What was more remarkable was the voter turnout in South Kashmir, which is more prone to terrorist attacks and unrest.

"Perilously notorious trouble spots such as Kupwara, Shopian, Doda, Kathua and Samba to name a few, witnessed a turn out of 50.74 per cent, 42.58 per cent, 64.49 per cent, 62.82 per cent and 68.61 per cent respectively," Mirza said.

There was also a stark difference in the attitude among the people of the two regions.

GB witnessed violent protests, which continued for a week as opposition parties refused to accept the results. In India, however, no untoward incident was recorded.

Defying the bone chilling winter, a 120-year old woman, rode on the back of her great-grandchild to cast her vote. This in itself showed the kind of interest the DDC elections generated among the natives.

PTI's win in GB also came as a shock to many pundits who had predicted a disaster for Khan and his team.

But on the day of the election gunmen attacked several polling stations and replaced ballot boxes with ones which had already been filled with votes to make ‘selected’ PTI candidates win, Mirza claimed.

"At least 1,700 postal votes were discovered in Astore which had mysteriously been stamped before the election date," the article read.

Though GB remains loyal to the centre, at least it had been in 2009 and 2013, ie: the party in power tends to win in GB, residents are indifferent towards Imran Khan as several of his policies have gone against them.

"...poor performance of Imran Khan government in Pakistan, the lack of grass root party organisation in GB, the resentment against the declaration of turning GB into Pakistan’s fifth province and the resonance of the anti-military establishment public discontent displayed at several rallies held across the country under the banner of Pakistan Democratic Movement were decisive elements that everyone had realised would grossly dent PTI popularity, if any, in GB, and that the PTI would lose miserably," Mirza said.

Yet, the PTI won eight seats.

Maryam Nawaz of Pakistan-Muslim League Nawaz who was considered a favourite, drawing the largest crowds at her public meetings in Gilgit and Skardu, managed just the two seats.

Pakistan People’s Party leader Bilawal Zardari Bhutto won four.

Pakistan Peoples’ Party (PPP) chairman Bilawal Bhutto Zardari. Photo: PPP Facebook

It is no surprise that the toothless Imran Khan government manages to win elections. One would, if you play puppet to the army, and Imran Khan does that to perfection. Mirza wrote, "This can only happen in Pakistan where the invisible hand of Pakistani military establishment works in mysterious ways."

As far as the DDC elections are concerned, those opposing the abrogation of article 370 and 35A  (of the Indian Constitution) wanted a disruption, unfortunately for them, the voter turnout spoke otherwise.

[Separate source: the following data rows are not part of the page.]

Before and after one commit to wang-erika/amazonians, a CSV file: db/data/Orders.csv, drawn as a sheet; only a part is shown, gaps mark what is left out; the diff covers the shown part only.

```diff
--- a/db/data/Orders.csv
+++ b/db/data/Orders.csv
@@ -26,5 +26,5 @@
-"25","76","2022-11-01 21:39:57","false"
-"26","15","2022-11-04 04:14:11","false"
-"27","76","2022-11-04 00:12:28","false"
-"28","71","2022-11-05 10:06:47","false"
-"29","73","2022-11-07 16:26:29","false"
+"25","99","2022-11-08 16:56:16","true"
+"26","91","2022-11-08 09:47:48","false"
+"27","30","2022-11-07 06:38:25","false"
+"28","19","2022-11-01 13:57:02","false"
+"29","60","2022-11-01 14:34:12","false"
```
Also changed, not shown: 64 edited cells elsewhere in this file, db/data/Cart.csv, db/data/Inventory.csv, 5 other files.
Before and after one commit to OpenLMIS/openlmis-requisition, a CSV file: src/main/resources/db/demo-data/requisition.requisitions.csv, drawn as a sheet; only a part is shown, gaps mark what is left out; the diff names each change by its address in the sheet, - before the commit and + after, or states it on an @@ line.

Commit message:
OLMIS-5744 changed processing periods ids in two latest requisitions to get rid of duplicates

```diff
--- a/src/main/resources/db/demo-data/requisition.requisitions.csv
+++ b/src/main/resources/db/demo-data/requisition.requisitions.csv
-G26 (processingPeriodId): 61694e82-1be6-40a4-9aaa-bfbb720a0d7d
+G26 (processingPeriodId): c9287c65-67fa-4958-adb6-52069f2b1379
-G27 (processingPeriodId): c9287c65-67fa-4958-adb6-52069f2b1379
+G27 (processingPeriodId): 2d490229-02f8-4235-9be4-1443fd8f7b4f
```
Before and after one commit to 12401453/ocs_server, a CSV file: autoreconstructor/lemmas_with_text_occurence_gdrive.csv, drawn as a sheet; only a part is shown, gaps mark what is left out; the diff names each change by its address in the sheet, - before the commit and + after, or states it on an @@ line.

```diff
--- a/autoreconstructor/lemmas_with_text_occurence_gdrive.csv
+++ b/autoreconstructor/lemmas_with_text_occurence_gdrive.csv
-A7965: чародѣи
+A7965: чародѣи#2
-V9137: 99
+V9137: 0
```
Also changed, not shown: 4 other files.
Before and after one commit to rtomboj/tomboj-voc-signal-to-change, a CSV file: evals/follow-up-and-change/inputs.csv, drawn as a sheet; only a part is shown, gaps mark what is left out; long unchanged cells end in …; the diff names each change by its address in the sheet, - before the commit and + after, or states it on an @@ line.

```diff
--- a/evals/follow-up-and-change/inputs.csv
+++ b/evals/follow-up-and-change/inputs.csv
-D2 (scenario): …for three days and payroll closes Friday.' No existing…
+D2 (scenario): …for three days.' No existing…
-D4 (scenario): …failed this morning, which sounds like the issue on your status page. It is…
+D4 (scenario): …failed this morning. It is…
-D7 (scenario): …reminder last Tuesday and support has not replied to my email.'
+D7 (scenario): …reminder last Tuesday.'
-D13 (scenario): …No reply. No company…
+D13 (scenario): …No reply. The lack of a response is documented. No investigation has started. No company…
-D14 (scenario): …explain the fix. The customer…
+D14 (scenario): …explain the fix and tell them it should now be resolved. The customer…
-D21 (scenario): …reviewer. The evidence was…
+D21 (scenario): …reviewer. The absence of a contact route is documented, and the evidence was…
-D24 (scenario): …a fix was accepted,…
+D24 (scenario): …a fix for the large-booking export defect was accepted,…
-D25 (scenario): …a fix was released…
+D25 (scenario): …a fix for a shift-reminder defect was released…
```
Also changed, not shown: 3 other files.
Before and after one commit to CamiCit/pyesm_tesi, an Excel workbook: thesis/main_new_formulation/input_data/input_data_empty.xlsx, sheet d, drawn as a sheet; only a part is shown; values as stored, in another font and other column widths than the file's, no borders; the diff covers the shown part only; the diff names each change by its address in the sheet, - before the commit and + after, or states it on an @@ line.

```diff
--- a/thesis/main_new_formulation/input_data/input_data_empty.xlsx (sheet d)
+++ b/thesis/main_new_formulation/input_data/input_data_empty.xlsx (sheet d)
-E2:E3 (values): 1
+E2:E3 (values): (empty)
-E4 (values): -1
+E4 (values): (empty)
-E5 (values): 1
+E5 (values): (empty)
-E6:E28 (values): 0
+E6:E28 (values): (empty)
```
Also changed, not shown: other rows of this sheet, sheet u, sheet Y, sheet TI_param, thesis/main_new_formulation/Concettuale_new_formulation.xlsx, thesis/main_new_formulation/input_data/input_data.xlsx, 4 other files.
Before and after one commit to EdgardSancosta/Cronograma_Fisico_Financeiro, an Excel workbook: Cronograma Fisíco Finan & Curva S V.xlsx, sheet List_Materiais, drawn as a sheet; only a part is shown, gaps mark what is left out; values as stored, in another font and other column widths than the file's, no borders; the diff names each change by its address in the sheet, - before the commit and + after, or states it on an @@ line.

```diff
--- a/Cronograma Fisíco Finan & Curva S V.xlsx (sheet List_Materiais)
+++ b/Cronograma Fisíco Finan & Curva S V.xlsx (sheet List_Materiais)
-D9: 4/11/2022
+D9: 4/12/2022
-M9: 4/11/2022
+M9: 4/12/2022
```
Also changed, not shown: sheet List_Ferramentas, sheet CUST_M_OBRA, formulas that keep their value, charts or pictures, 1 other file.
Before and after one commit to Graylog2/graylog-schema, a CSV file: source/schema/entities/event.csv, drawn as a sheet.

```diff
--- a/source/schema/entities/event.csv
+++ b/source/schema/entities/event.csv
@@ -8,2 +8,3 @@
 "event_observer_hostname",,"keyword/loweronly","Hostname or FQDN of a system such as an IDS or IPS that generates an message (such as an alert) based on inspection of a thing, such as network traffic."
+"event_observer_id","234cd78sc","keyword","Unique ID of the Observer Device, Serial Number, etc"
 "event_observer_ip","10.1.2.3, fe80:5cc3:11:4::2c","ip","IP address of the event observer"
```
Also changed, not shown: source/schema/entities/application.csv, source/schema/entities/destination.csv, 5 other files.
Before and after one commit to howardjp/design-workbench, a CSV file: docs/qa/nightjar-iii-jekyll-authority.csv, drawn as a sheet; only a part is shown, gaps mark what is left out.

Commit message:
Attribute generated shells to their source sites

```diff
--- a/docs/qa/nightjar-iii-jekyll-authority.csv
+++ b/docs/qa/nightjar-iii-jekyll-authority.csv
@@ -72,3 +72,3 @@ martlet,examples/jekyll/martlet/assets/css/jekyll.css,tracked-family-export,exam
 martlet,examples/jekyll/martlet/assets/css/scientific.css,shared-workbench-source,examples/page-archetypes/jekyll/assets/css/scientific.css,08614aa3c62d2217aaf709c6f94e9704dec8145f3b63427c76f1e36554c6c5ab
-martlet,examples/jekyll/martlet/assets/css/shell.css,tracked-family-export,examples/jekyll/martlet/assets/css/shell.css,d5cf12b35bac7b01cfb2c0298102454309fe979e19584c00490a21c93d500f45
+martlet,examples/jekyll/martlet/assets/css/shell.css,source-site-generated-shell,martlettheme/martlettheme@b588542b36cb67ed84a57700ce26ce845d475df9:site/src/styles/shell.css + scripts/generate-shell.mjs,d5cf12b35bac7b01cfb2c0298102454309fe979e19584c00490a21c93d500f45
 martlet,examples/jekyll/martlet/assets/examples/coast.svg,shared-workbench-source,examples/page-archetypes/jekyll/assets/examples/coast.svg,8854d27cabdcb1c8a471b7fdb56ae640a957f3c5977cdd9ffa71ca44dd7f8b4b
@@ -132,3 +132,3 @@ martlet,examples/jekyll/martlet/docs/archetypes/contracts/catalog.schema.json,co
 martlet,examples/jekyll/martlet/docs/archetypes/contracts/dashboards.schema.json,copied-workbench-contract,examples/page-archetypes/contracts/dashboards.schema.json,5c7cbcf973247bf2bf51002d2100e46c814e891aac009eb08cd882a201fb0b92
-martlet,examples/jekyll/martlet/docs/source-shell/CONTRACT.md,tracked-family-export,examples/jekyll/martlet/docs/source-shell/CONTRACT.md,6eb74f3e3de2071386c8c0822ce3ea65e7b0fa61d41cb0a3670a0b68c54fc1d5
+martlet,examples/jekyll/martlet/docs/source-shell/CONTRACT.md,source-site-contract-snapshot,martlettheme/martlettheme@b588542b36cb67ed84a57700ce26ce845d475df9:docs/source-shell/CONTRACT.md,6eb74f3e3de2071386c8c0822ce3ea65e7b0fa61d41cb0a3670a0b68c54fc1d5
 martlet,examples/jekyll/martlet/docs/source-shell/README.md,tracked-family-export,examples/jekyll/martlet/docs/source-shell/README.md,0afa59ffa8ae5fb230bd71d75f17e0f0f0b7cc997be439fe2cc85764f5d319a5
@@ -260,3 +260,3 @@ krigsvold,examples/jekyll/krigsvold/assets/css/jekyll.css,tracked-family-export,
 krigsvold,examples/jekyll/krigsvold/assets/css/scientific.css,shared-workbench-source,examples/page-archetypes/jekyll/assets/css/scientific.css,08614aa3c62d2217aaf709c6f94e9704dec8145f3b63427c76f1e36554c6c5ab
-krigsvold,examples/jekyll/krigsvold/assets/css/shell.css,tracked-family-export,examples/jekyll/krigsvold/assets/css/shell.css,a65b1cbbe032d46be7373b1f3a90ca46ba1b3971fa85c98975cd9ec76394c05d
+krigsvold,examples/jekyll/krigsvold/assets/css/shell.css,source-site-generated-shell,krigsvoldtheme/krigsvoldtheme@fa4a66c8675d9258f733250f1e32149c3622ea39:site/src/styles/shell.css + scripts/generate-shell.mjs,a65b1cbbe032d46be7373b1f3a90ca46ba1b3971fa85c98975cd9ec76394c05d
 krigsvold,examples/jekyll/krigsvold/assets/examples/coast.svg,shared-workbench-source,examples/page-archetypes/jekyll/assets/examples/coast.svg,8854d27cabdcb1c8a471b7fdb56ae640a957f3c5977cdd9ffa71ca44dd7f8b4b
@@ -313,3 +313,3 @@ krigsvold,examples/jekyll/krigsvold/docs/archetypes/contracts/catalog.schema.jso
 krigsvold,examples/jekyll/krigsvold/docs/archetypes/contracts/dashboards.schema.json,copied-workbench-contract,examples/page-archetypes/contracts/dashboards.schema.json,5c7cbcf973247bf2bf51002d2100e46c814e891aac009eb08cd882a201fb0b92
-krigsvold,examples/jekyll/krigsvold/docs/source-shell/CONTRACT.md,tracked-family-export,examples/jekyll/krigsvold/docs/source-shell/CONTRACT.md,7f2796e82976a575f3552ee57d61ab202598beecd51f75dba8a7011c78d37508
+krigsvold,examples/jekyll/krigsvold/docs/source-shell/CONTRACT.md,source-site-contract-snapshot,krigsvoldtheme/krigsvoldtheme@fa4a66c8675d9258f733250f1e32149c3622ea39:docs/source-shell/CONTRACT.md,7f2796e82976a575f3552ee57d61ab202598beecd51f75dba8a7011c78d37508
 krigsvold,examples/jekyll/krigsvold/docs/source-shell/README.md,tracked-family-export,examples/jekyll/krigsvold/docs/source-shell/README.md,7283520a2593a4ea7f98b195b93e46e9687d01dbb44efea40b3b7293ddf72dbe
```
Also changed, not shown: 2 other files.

What is Article 370?

According to Article 370 of the Indian constitution, it gave special status to Jammu and Kashmir, a region located in the northern part of Indian subcontinent which was administered by India as a state from 1954 to 31 October 2019, conferring it with the power to have a separate constitution, a state flag and autonomy over the internal administration of the state.

It was removed in October 2019 as the Indian Government made Jammu and Kashmir into a Union Territory.

What is Article 35 A?

Article 35A of the Indian Constitution was an article that empowered the Jammu and Kashmir state's legislature to define "permanent residents" of the state and provide special rights and privileges to them. Non-permanent residents of the state, even if Indian citizens, were not entitled to these 'privileges'.